getmorefigures.php?uid=PMC4321572&req=5

f3-ijn-10-963: Transmission electron microscopic images of AgNPs.Notes: AgNPs synthesized using different concentrations of AgNO3: (A) 2.5 mM, (B) 5 mM, and (C) 10 mM. Insert bar corresponds to 50 nm.Abbreviation: AgNPs, silver nanoparticles.
Mentions: Microscopic techniques such as SEM and TEM were utilized to characterize the morphology of nanoparticles. The SEM analysis showed that the synthesized AgNPs were spherical in shape (Figure 2A). To obtain better resolution, the AgNPs were scanned using TEM (Figure 2B). From the TEM image, it is evident that the entire surface of the grid was evenly spread, and the AgNPs were well dispersed. The particle size histogram revealed that the average particle size of the AgNPs was 16.82 nm as represented in Figure 2C. The size of nanoparticles ranges from 4 nm to 50 nm with maximum percentage of particles of 15–20 nm and some particles of 5–8 nm sizes, while a very small percentage with diameters ranging from 45 nm to 50 nm could be visualized (data not shown). These variations in shape and size of nanoparticles synthesized by biological systems are common.31 TEM images for other preparation conditions using different concentrations of AgNO3, 5 mM and 10 mM, were also obtained. The average size observed for 2.5 mM was 17 nm (Figure 3A), which was consistent with previous data. The concentration of 5 mM exhibited an average size of 14.41 nm (Figure 3B), while 10 mM showed an average size of 13.45 nm (Figure 3C). There was no significant difference observed in size of AgNPs synthesized using 2.5 mM AgNO3 salt and other concentrations used (5 mM and 10 mM AgNO3 salt). Earlier reports have shown that AgNPs synthesized using various microbes like Pseudomonas stutzeri AG259, Bacillus megaterium, K. pneumoniae, and Bacillus licheniformis exhibit a larger particle size of 200 nm, 80–98.56 nm, 28.2–122 nm, and 50 nm, respectively;32–35 however, biologically synthesized AgNPs using D. radiodurans are comparatively of smaller size (16.82 nm). Nanoparticles with smaller size can have promising applications in biomedicine due to the advantage of increased surface area.

Bottom Line: AgNPs were characterized using UV/vis spectroscopy, scanning electron microscopy, transmission electron microscopy, X-ray diffraction, energy-dispersive X-ray spectroscopy, and Fourier transform infrared spectroscopy.The microbially synthesized AgNPs exhibited good antimicrobial activity against both Gram-negative and Gram-positive organisms and anti-biofouling activity.Their ability to inhibit growth and proliferation of cancer cell line was also examined, and it could be seen that AgNPs synthesized using D. radiodurans exhibited excellent anticancer activity.

View Article: PubMed Central - PubMed

Affiliation: Molecular Biology Research Laboratory, Center of Advanced Studies, Department of Zoology, University of Pune, Pune, India.

ABSTRACT
There has been rapid progress in exploring microorganisms for green synthesis of nanoparticles since microbes show extraordinary diversity in terms of species richness and niche localization.
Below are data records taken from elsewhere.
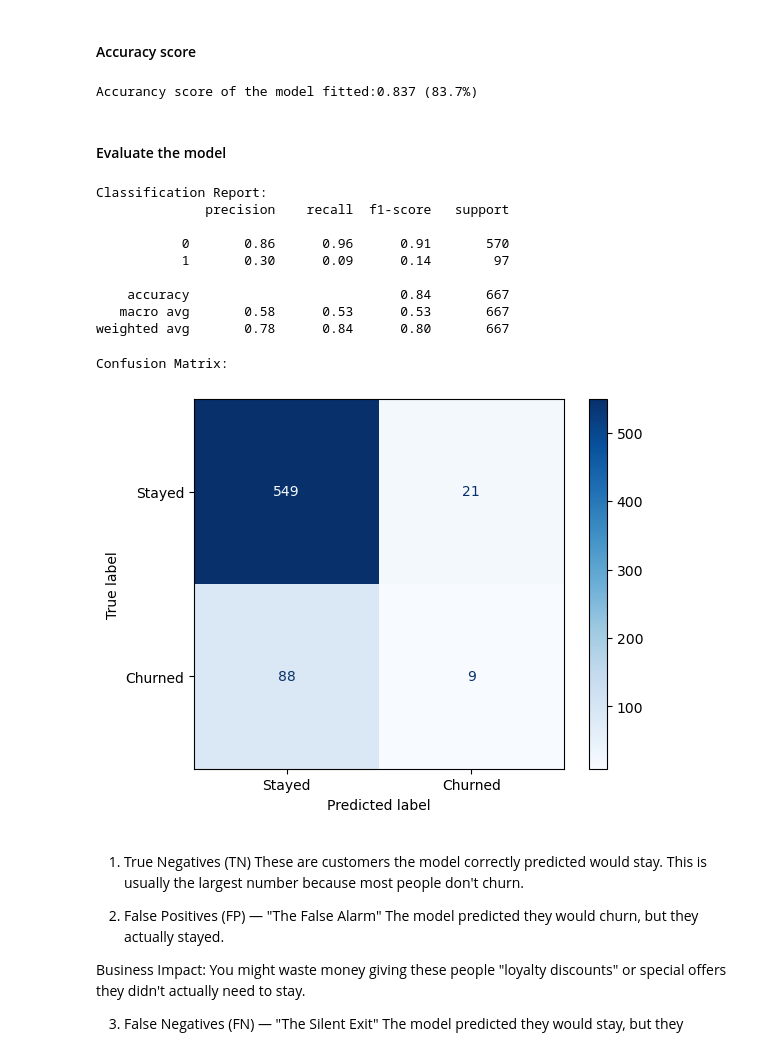
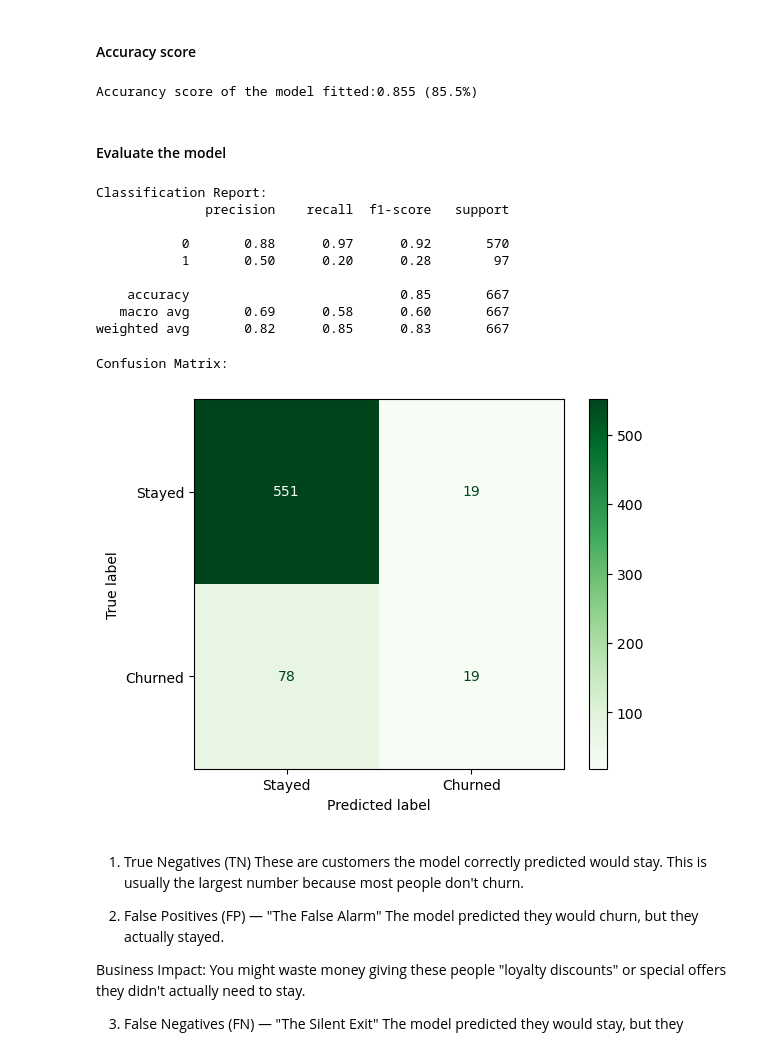
Before and after one commit to geoffreykemboi/phase3project, a Jupyter notebook: notebook/index1.ipynb, the cells around one changed output. Drawn from its saved outputs; the diff is of its cells as text; code cells hidden in the pictures.

```diff
--- a/notebook/index1.ipynb
+++ b/notebook/index1.ipynb
@@ -260,10 +260,8 @@ from sklearn.preprocessing import StandardScaler
 scaler = StandardScaler()
 
 cols_to_scale = ['state', 'account length', 'international plan', 'voice mail plan', 'number vmail messages',
-                 'total day minutes', 'total day calls', 'total day charge',
-                 'total eve minutes', 'total eve calls', 'total eve charge',
-                 'total night minutes', 'total night calls', 'total night charge',
-                 'total intl minutes', 'total intl calls', 'total intl charge',
+                 'total day minutes', 'total day calls', 'total eve minutes', 'total eve calls',
+                 'total night minutes', 'total night calls', 'total intl minutes', 'total intl calls',
                  'customer service calls']
 
 X = df2[cols_to_scale]
@@ -370,7 +364,7 @@ accuracy_on_churn = accuracy_score(y_test,y_pred)
 
 print(f'Accurancy score of the model fitted:{accuracy_on_churn:.3f} ({accuracy_on_churn*100:.1f}%)')
 # %% [output]
-Accurancy score of the model fitted:0.837 (83.7%)
+Accurancy score of the model fitted:0.855 (85.5%)
 # %% [markdown]
 #### Evaluate the model
 # %%
@@ -385,22 +379,22 @@ print(classification_report(y_test, y_pred))
 Classification Report:
               precision    recall  f1-score   support
 
-           0       0.86      0.96      0.91       570
-           1       0.30      0.09      0.14        97
+           0       0.88      0.97      0.92       570
+           1       0.50      0.20      0.28        97
 
-    accuracy                           0.84       667
-   macro avg       0.58      0.53      0.53       667
-weighted avg       0.78      0.84      0.80       667
+    accuracy                           0.85       667
+   macro avg       0.69      0.58      0.60       667
+weighted avg       0.82      0.85      0.83       667
 # %%
 # Visual Confusion Matrix
 print("\nConfusion Matrix:")
 cm = confusion_matrix(y_test, y_pred)
 disp = ConfusionMatrixDisplay(confusion_matrix=cm, display_labels=['Stayed', 'Churned'])
-disp.plot(cmap='Blues')
+disp.plot(cmap='Greens')
 plt.show()
 # %% [output]
 Confusion Matrix:
-[figure, old version]
+[figure, new version]
 # %% [markdown]
 1. True Negatives (TN)
 These are customers the model correctly predicted would stay. This is usually the largest number because most people don't churn.
```
Also changed, not shown: parts of 12 cells of this notebook, 1 other file.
Microorganisms are easy to culture using relatively inexpensive and simple nutrients under varied conditions of temperature, pressure, pH, etc. In this work, Deinococcus radiodurans that possesses the ability to withstand extremely high radiation and desiccation stress has been employed for the synthesis of silver nanoparticles (AgNPs). D. radiodurans was able to accumulate AgNPs in medium under various conditions, and process optimization was carried out with respect to time, temperature, pH, and concentration of silver salt. AgNPs were characterized using UV/vis spectroscopy, scanning electron microscopy, transmission electron microscopy, X-ray diffraction, energy-dispersive X-ray spectroscopy, and Fourier transform infrared spectroscopy. The microbially synthesized AgNPs exhibited good antimicrobial activity against both Gram-negative and Gram-positive organisms and anti-biofouling activity. Their ability to inhibit growth and proliferation of cancer cell line was also examined, and it could be seen that AgNPs synthesized using D. radiodurans exhibited excellent anticancer activity.

No MeSH data available.


Related in: MedlinePlus